The album is a clear celebration of love. It bleeds passion and positivity, painting a portrait of unconditional love Jepsen feels for the source subject. Side A, ironically, is the better half. The front 5 songs are each incredible in their own right.

The electropop opener “This Love Isn’t Crazy” sets the tone before stripping things down for the funky groove of album standout “Window.” Both songs adopt a narrative of Jepsen encouraging her partner their love is worth fighting for.

Following these are “Felt This Way” and “Stay Away,” two sides of the same coin. Using a very similar interpolation and identical lyrics, both tracks shine and work well in the context of the tracklist. Finally, “This Is What They Say” is the cherry on top the first lap of songs, acting as the most danceable tune thus far on Side B.

The album begins to lose steam as it intentionally slows down with “Heartbeat.” It becomes clear why the next few tracks were left of the original Dedicated, but things comeback with “Comeback.” Joined by Bleachers, Jepsen turns inward for a song about herself. It’s a beautiful moment in the album even further enriched by Antonoff’s assist. It could just as easily been featured on Bleachers’ 2017 album Gone Now.

Continuing to rejuvenate the record is the high energy “Solo,” a song about a night of independent fun sitting a top a waterbed of synth. Its the perfect embodiment of dancing away the pain of heartache.

The album closes with “Now I Don’t Hate California After All,” a slightly jarring, but extremely cute closer. Its beachy production rounds out the lyrics about the golden state. Not too deep or thoughtful, the surface level mid tempo jam is nothing but fun.
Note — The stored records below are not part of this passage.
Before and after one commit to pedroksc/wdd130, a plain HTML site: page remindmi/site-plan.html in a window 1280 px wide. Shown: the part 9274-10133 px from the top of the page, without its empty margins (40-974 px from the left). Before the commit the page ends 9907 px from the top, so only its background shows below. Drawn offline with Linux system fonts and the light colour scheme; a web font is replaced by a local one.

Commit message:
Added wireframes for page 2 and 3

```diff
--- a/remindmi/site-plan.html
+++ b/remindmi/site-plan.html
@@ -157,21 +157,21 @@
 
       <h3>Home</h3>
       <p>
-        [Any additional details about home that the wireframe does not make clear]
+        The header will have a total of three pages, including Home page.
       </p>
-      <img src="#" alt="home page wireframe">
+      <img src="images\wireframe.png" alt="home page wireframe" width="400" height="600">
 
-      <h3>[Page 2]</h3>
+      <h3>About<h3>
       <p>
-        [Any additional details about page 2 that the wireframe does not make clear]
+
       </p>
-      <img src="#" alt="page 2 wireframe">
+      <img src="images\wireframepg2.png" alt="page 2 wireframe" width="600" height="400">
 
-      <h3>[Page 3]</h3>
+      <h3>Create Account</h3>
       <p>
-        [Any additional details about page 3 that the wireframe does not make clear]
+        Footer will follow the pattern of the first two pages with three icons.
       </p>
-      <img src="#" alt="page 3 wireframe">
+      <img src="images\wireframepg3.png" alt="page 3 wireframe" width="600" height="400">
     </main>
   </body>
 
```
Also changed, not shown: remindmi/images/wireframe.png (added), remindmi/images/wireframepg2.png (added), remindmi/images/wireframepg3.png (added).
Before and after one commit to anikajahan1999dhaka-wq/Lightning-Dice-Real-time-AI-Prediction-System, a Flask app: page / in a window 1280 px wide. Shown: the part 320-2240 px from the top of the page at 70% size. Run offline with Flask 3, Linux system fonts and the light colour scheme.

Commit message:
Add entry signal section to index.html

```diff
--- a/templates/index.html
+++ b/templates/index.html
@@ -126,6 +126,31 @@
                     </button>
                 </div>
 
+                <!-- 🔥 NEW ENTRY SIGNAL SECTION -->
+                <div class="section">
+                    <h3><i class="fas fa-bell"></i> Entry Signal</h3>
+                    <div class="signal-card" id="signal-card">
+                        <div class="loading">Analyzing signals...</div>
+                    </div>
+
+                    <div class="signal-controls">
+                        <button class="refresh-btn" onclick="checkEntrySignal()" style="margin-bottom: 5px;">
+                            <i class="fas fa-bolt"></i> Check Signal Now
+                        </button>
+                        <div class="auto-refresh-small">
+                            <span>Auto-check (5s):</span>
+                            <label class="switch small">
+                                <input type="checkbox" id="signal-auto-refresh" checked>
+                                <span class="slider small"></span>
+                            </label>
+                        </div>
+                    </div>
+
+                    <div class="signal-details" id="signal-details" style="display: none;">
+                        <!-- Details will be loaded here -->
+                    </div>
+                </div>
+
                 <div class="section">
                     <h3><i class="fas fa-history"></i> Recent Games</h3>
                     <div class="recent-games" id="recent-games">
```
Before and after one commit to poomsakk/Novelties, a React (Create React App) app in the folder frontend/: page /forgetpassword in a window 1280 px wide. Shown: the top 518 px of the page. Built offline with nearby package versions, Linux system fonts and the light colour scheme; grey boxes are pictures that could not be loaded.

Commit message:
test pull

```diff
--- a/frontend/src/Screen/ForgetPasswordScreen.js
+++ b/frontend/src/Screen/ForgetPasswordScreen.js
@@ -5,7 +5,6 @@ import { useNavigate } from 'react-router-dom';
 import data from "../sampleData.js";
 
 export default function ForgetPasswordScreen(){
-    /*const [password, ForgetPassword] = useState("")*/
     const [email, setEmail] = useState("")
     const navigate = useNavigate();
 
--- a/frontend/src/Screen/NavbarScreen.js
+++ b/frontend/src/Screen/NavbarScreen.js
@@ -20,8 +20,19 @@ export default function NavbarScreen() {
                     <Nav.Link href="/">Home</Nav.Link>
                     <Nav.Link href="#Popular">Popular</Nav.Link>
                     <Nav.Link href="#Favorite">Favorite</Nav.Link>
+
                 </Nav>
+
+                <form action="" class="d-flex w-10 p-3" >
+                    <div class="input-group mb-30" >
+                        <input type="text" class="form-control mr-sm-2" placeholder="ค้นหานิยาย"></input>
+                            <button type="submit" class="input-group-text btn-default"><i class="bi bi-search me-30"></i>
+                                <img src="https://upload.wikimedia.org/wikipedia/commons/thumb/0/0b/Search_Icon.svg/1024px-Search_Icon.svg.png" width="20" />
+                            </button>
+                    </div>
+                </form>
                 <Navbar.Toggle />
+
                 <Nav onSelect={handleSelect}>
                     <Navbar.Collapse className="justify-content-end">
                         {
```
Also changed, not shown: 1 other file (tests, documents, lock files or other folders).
That seems to be the intent of the record. Arriving in time for the beginning of the summer, Dedicated Side B is a slight, fun pop album and doesn’t pretend to be anything else. Would it have been stronger abridged to an EP? Maybe, but volume and feeding her fans consistent tunes has always been Jepsen’s game – and it still pays off.